EXERCISE GOAL =>
Show only those lines of the entries where the string "cannot" is found.

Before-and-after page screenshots
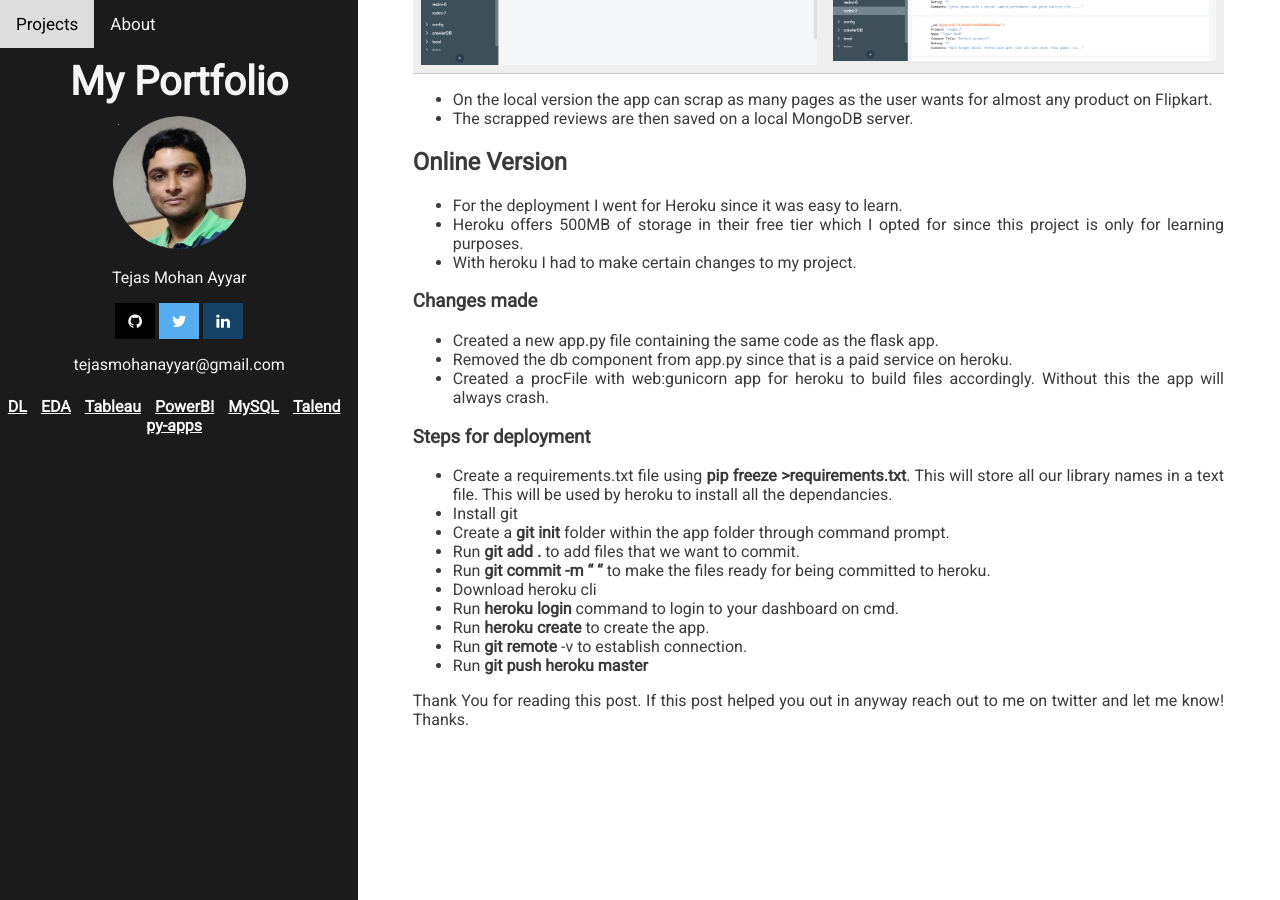
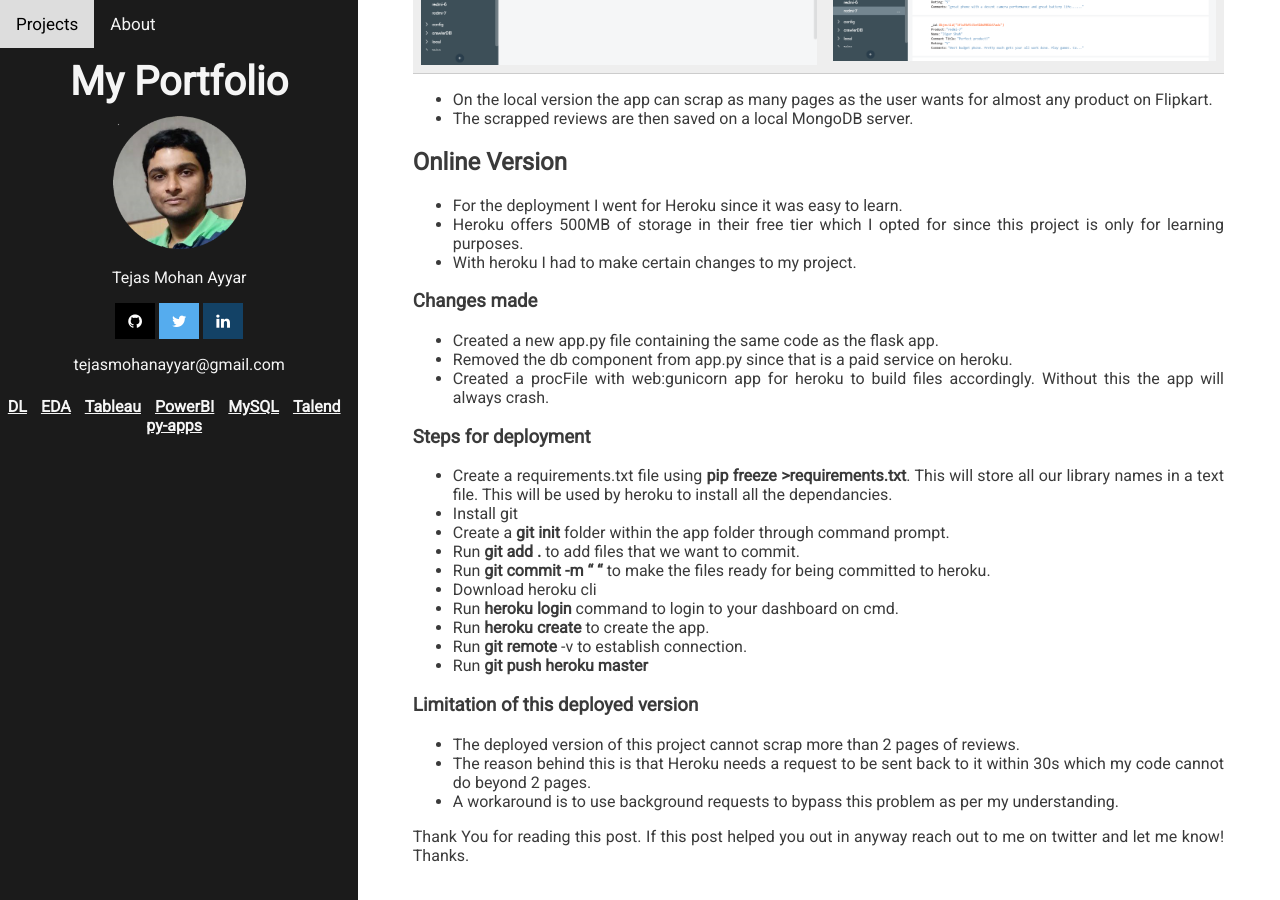
Before and after one commit to tejasmohanayyar/tejasmohanayyar.github.io, a Jekyll site: the page built from _posts/2020-09-15-Review-Scrapper.md, in a window 1280 px wide and 900 px high, scrolled down 1435 px. Built offline with Jekyll 4.4.1, drawn with Linux system fonts in a browser that asks for light colours.

Commit message:
Added limitations to webscrapper project article

```diff
--- a/_posts/2020-09-15-Review-Scrapper.md
+++ b/_posts/2020-09-15-Review-Scrapper.md
@@ -78,4 +78,10 @@ permalink: "review-scrapper"
 * Run **git remote** -v to establish connection.
 * Run **git push heroku master**
 
+### Limitation of this deployed version
+
+* The deployed version of this project cannot scrap more than 2 pages of reviews.
+* The reason behind this is that Heroku needs a request to be sent back to it within 30s which my code cannot do beyond 2 pages.
+* A workaround is to use background requests to bypass this problem as per my understanding.
+
 Thank You for reading this post. If this post helped you out in anyway reach out to me on twitter and let me know! Thanks.
```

OUTPUT FOR THIS EXERCISE =>
+* The deployed version of this project cannot scrap more than 2 pages of reviews.
+* The reason behind this is that Heroku needs a request to be sent back to it within 30s which my code cannot do beyond 2 pages.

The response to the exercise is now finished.